> _Provided data_:

● ● ● ●

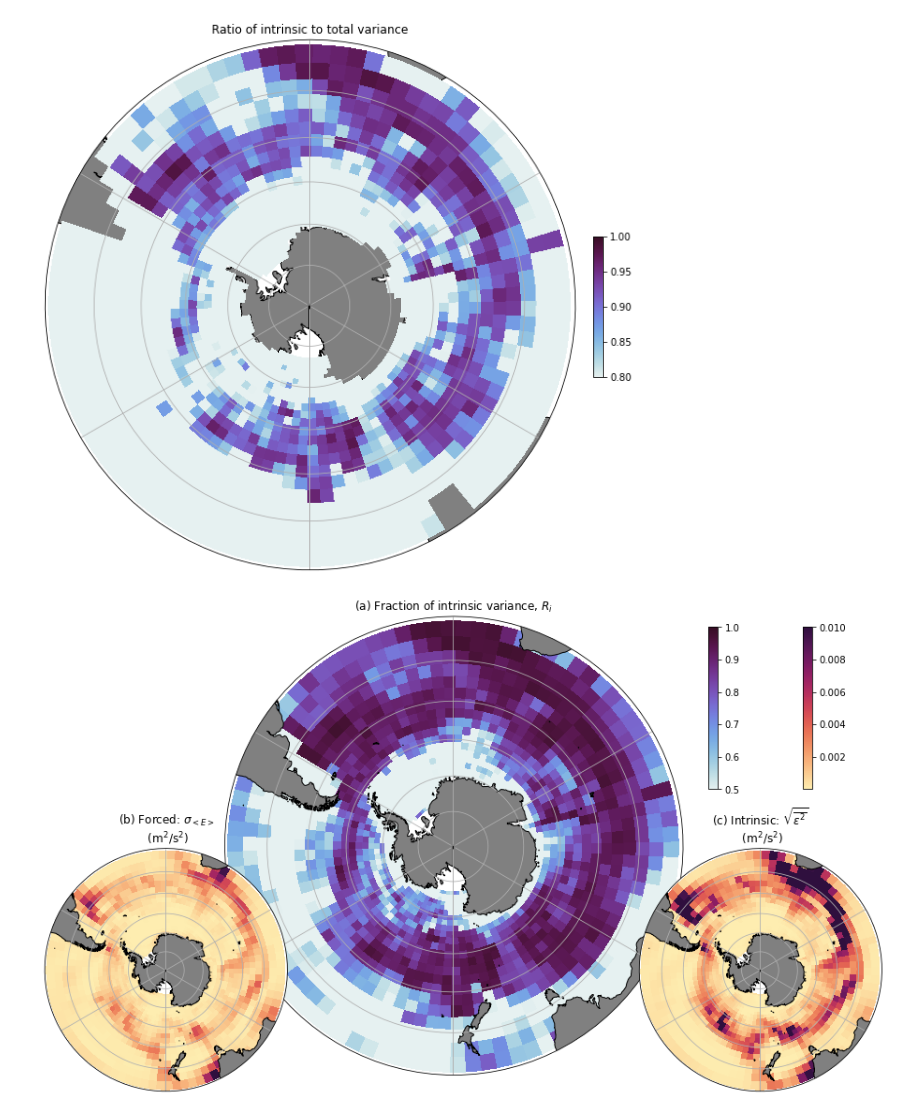
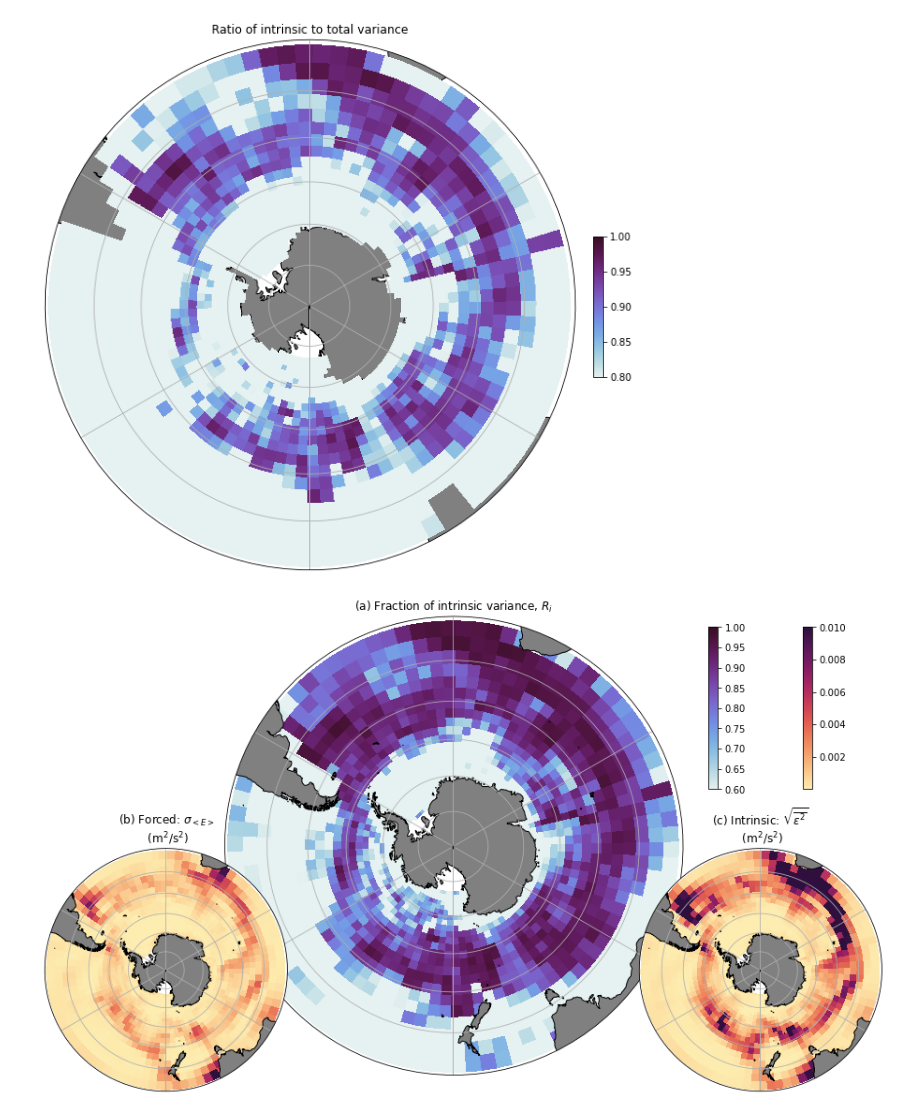
Before and after one commit to AndyHoggANU/OCCIPUT-analysis, a Jupyter notebook: notebooks/Figure7.ipynb, the cells around one changed output. Saved outputs shown, nothing was run; the diff lists cells and outputs as text; code cells hidden in the pictures.

```diff
--- a/notebooks/Figure7.ipynb
+++ b/notebooks/Figure7.ipynb
@@ -246,7 +246,7 @@ circle = mpath.Path(verts * radius + center)
 ax.set_boundary(circle, transform=ax.transAxes)
 
 ax.gridlines()
-p1=Ri.plot(ax=ax,cmap=cm.cm.dense,vmin=0.5,vmax=1.0,add_colorbar=False,transform=ccrs.PlateCarree())
+p1=Ri.plot(ax=ax,cmap=cm.cm.dense,vmin=0.6,vmax=1.0,add_colorbar=False,transform=ccrs.PlateCarree())
 ax.add_feature(land_50m)
 plt.title('(a) Fraction of intrinsic variance, $R_i$')
 
@@ -269,31 +269,31 @@ ax2.set_boundary(circle, transform=ax2.transAxes)
 ax2.gridlines()
 
 p2=sigma.plot(ax=ax2,cmap=cm.cm.matter,vmax=0.01,add_colorbar=False,transform=ccrs.PlateCarree())
 ax2.add_feature(land_50m)
 plt.title('(b) Forced: $\sigma_{<E>}$\n (m$^2$/s$^2$)')
 
 ax3 = plt.axes([0.65, 0.02, 0.35, 0.45],projection=ccrs.SouthPolarStereo())
 ax3.set_extent([-287, 73, -80, -30], crs=ccrs.PlateCarree())
 
 # Compute a circle in axes coordinates, which we can use as a boundary
 # for the map. We can pan/zoom as much as we like - the boundary will be
 # permanently circular.
 theta = np.linspace(0, 2*np.pi, 100)
 center, radius = [0.5, 0.5], 0.5
 verts = np.vstack([np.sin(theta), np.cos(theta)]).T
 circle = mpath.Path(verts * radius + center)
 ax3.set_boundary(circle, transform=ax3.transAxes)
 
 ax3.gridlines()
 p3=epsilon.plot(ax=ax3,cmap=cm.cm.matter,vmax=0.01,add_colorbar=False,transform=ccrs.PlateCarree())
 ax3.add_feature(land_50m)
 plt.title('(c) Intrinsic: $\sqrt{\overline{\epsilon^2}}$\n (m$^2$/s$^2$)')
 
 
 ax_c = plt.axes([0.87,0.58,0.01,0.3])
 plt.colorbar(p3,cax=ax_c,orientation='vertical')
 
 plt.savefig('/g/data/x77/amh157/OCCIPUT-analysis/paper/figures/Figure7.png',dpi=200)
 #plt.savefig('figures/ForcedRatio.png')
 # %% [output]
-[figure, old version]
+[figure, new version]
```
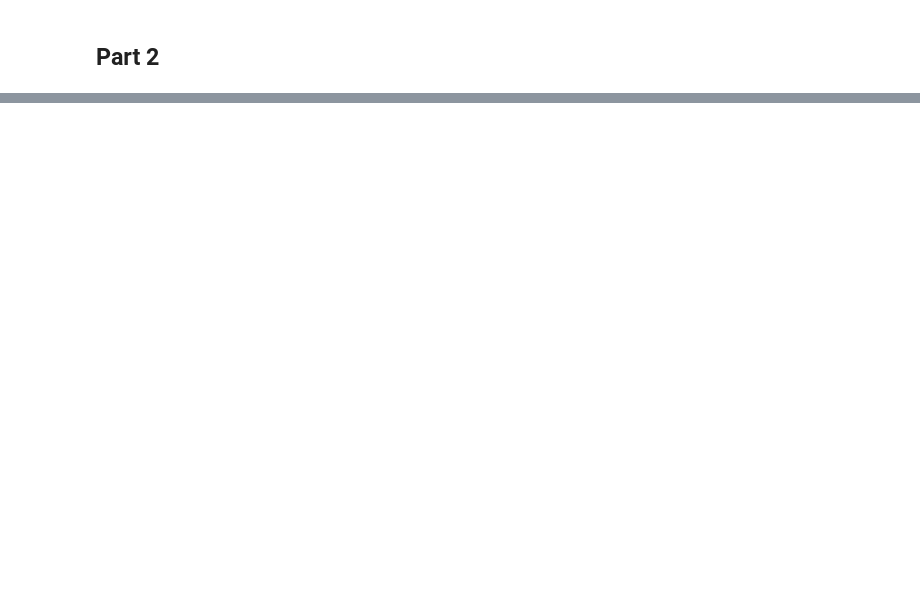
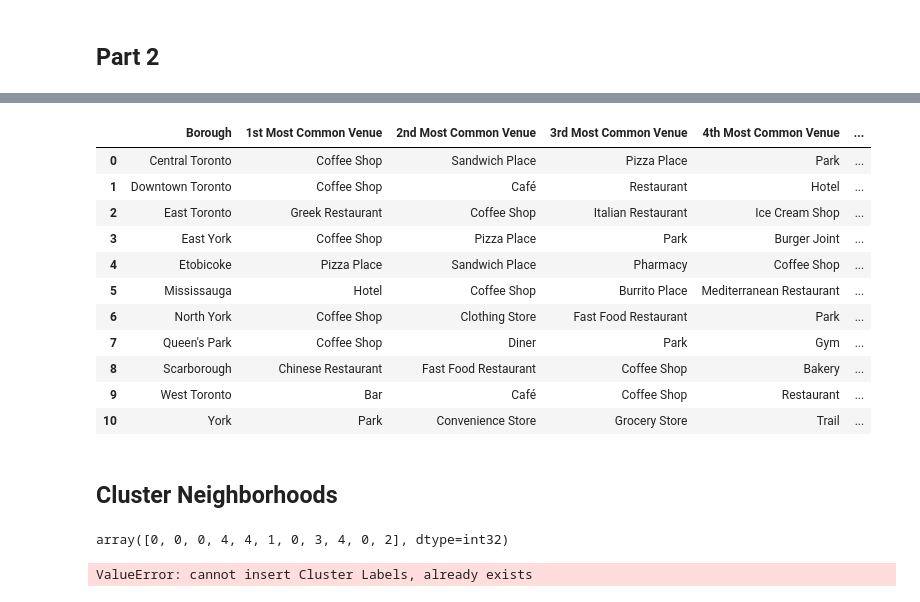
Before and after one commit to brunobsalles/Coursera_Capstone, a Jupyter notebook: Segmenting and Clustering Neighborhoods.ipynb, the cells around one changed output, grey strips where cells are left out. Cells and saved outputs as stored; diff of their text form; code cells hidden in the pictures; blank space fills up the shorter version.

```diff
--- a/Segmenting and Clustering Neighborhoods.ipynb
+++ b/Segmenting and Clustering Neighborhoods.ipynb
@@ -53,0 +330,12 @@ toronto_neighborhoods.shape
+# %%
+num_top_venues = 5
+
+for hood in toronto_grouped['Borough']:
+    print("----"+hood+"----")
+    temp = toronto_grouped[toronto_grouped['Borough'] == hood].T.reset_index()
+    temp.columns = ['venue','freq']
+    temp = temp.iloc[1:]
+    temp['freq'] = temp['freq'].astype(float)
+    temp = temp.round({'freq': 2})
+    print(temp.sort_values('freq', ascending=False).reset_index(drop=True).head(num_top_venues))
+    print('\n')
@@ -53,0 +360,68 @@ toronto_neighborhoods.shape
+# %%
+def return_most_common_venues(row, num_top_venues):
+    row_categories = row.iloc[1:]
+    row_categories_sorted = row_categories.sort_values(ascending=False)
+
+    return row_categories_sorted.index.values[0:num_top_venues]
+# %%
+import numpy as np
+num_top_venues = 10
+
+indicators = ['st', 'nd', 'rd']
+
+# create columns according to number of top venues
+columns = ['Borough']
+for ind in np.arange(num_top_venues):
+    try:
+        columns.append('{}{} Most Common Venue'.format(ind+1, indicators[ind]))
+    except:
+        columns.append('{}th Most Common Venue'.format(ind+1))
+
+# create a new dataframe
+neighborhoods_venues_sorted = pd.DataFrame(columns=columns)
+neighborhoods_venues_sorted['Borough'] = toronto_grouped['Borough']
+
+for ind in np.arange(toronto_grouped.shape[0]):
+    neighborhoods_venues_sorted.iloc[ind, 1:] = return_most_common_venues(toronto_grouped.iloc[ind, :], num_top_venues)
+
+neighborhoods_venues_sorted
+# %% [output]
+|  | Borough | 1st Most Common Venue | 2nd Most Common Venue | 3rd Most Common Venue | 4th Most Common Venue | ... |
+| 0 | Central Toronto | Coffee Shop | Sandwich Place | Pizza Place | Park | ... |
+| 1 | Downtown Toronto | Coffee Shop | Café | Restaurant | Hotel | ... |
+| 2 | East Toronto | Greek Restaurant | Coffee Shop | Italian Restaurant | Ice Cream Shop | ... |
+| 3 | East York | Coffee Shop | Pizza Place | Park | Burger Joint | ... |
+| 4 | Etobicoke | Pizza Place | Sandwich Place | Pharmacy | Coffee Shop | ... |
+| 5 | Mississauga | Hotel | Coffee Shop | Burrito Place | Mediterranean Restaurant | ... |
+| 6 | North York | Coffee Shop | Clothing Store | Fast Food Restaurant | Park | ... |
+| 7 | Queen's Park | Coffee Shop | Diner | Park | Gym | ... |
+| 8 | Scarborough | Chinese Restaurant | Fast Food Restaurant | Coffee Shop | Bakery | ... |
+| 9 | West Toronto | Bar | Café | Coffee Shop | Restaurant | ... |
+| 10 | York | Park | Convenience Store | Grocery Store | Trail | ... |
+# %% [markdown]
+## Cluster Neighborhoods
+# %%
+# set number of clusters
+kclusters = 5
+
+grouped_clustering = toronto_grouped.drop('Borough', 1)
+
+# run k-means clustering
+kmeans = KMeans(n_clusters=kclusters, random_state=0).fit(grouped_clustering)
+
+# check cluster labels generated for each row in the dataframe
+kmeans.labels_
+# %% [output]
+array([0, 0, 0, 4, 4, 1, 0, 3, 4, 0, 2], dtype=int32)
+# %%
+# add clustering labels
+neighborhoods_venues_sorted.insert(0, 'Cluster Labels', kmeans.labels_)
+
+toronto_merged = toronto_venues[['Borough', 'Borough Latitude', 'Borough Longitude']].groupby('Borough').mean().reset_index()
+
+# merge toronto_grouped with toronto_data to add latitude/longitude for each neighborhood
+toronto_merged = toronto_merged.join(neighborhoods_venues_sorted.set_index('Borough'), on='Borough')
+
+toronto_merged.head() # check the last columns!
+# %% [output]
+ValueError: cannot insert Cluster Labels, already exists
```
Also changed, not shown: parts of 24 cells of this notebook.
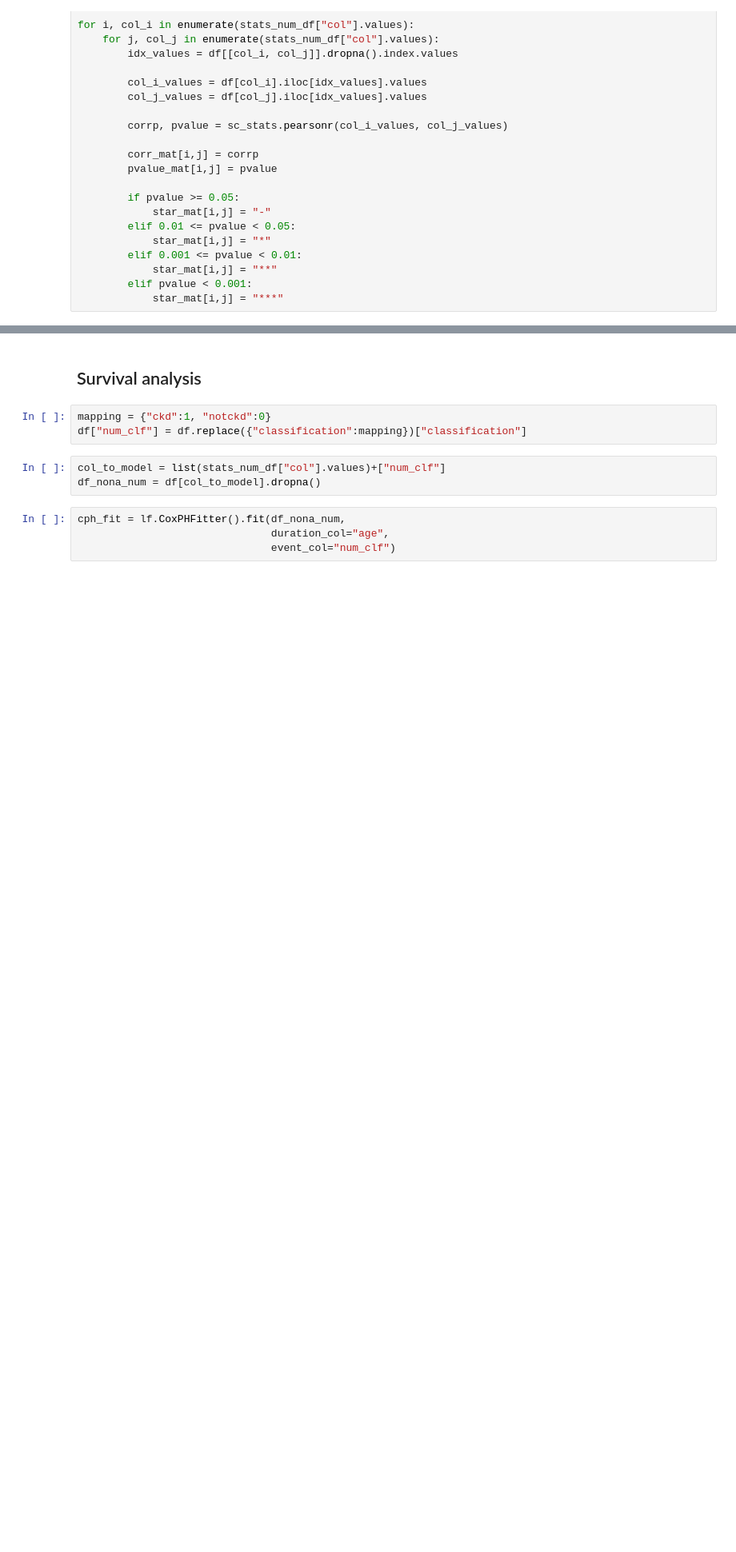
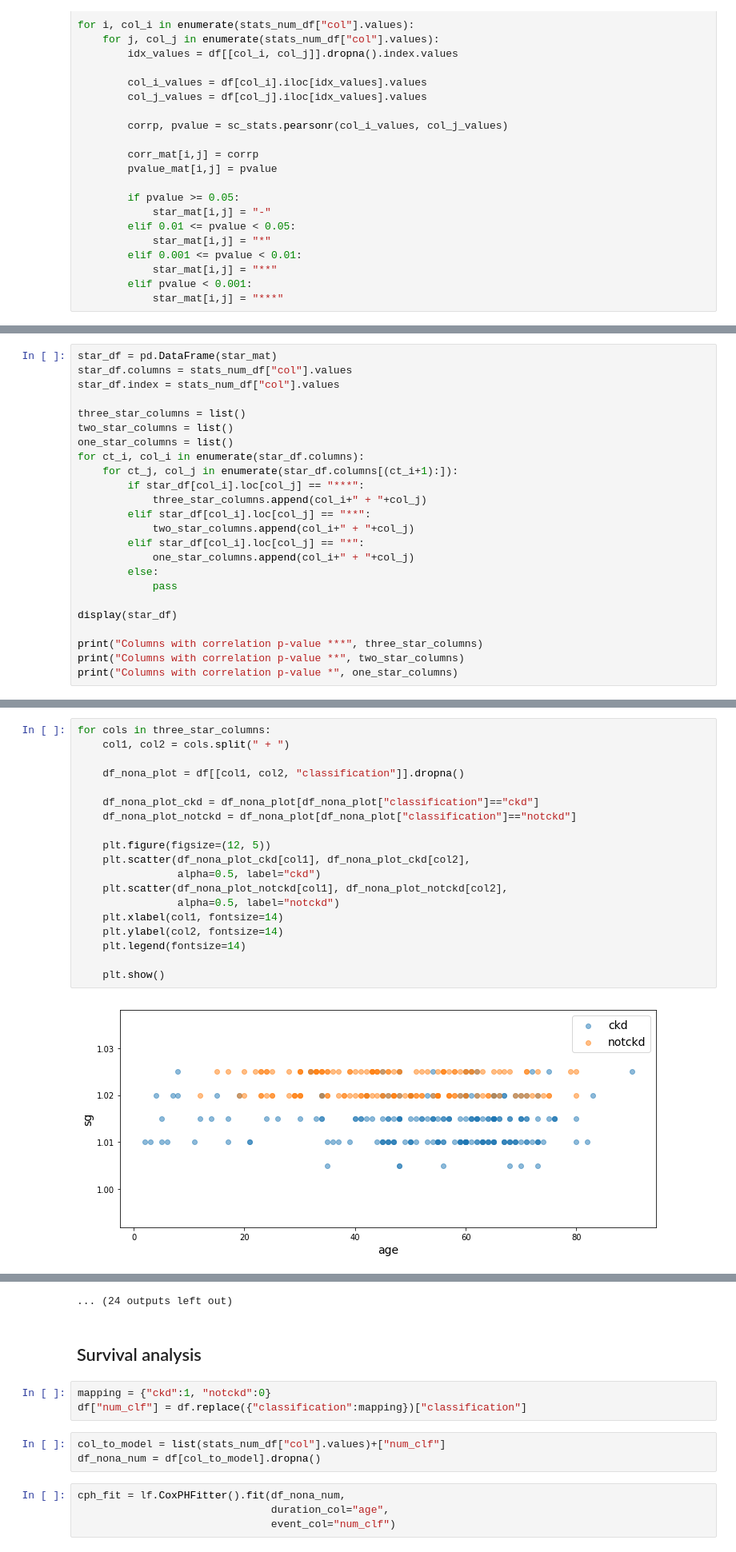
Before and after one commit to JoseLlanes/Kidney-disease-prediction, a Jupyter notebook: Kidney disease prediction.ipynb, the cells around one changed output, grey strips where cells are left out. Shown at 80% size. Drawn from its saved outputs; the diff is of its cells as text; blank space fills up the shorter version.

```diff
--- a/Kidney disease prediction.ipynb
+++ b/Kidney disease prediction.ipynb
@@ -453,0 +510,24 @@ star_df
+# %%
+star_df = pd.DataFrame(star_mat)
+star_df.columns = stats_num_df["col"].values
+star_df.index = stats_num_df["col"].values
+
+three_star_columns = list()
+two_star_columns = list()
+one_star_columns = list()
+for ct_i, col_i in enumerate(star_df.columns):
+    for ct_j, col_j in enumerate(star_df.columns[(ct_i+1):]):
+        if star_df[col_i].loc[col_j] == "***":
+            three_star_columns.append(col_i+" + "+col_j)
+        elif star_df[col_i].loc[col_j] == "**":
+            two_star_columns.append(col_i+" + "+col_j)
+        elif star_df[col_i].loc[col_j] == "*":
+            one_star_columns.append(col_i+" + "+col_j)
+        else:
+            pass
+
+display(star_df)
+
+print("Columns with correlation p-value ***", three_star_columns)
+print("Columns with correlation p-value **", two_star_columns)
+print("Columns with correlation p-value *", one_star_columns)
@@ -453,0 +549,21 @@ star_df
+# %%
+for cols in three_star_columns:
+    col1, col2 = cols.split(" + ")
+
+    df_nona_plot = df[[col1, col2, "classification"]].dropna()
+
+    df_nona_plot_ckd = df_nona_plot[df_nona_plot["classification"]=="ckd"]
+    df_nona_plot_notckd = df_nona_plot[df_nona_plot["classification"]=="notckd"]
+
+    plt.figure(figsize=(12, 5))
+    plt.scatter(df_nona_plot_ckd[col1], df_nona_plot_ckd[col2],
+                alpha=0.5, label="ckd")
+    plt.scatter(df_nona_plot_notckd[col1], df_nona_plot_notckd[col2],
+                alpha=0.5, label="notckd")
+    plt.xlabel(col1, fontsize=14)
+    plt.ylabel(col2, fontsize=14)
+    plt.legend(fontsize=14)
+
+    plt.show()
+# %% [output]
+[figure, added]
@@ -454,3 +581,4 @@ star_df
+... (24 outputs left out)
 # %% [markdown]
 ## Survival analysis
 # %%
```
Also changed, not shown: parts of 18 cells of this notebook.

● ● ● ●

> _Task description_:
Scan the data above and copy each line containing the word "format".

> _Result for this task_:
+        columns.append('{}{} Most Common Venue'.format(ind+1, indicators[ind]))
+        columns.append('{}th Most Common Venue'.format(ind+1))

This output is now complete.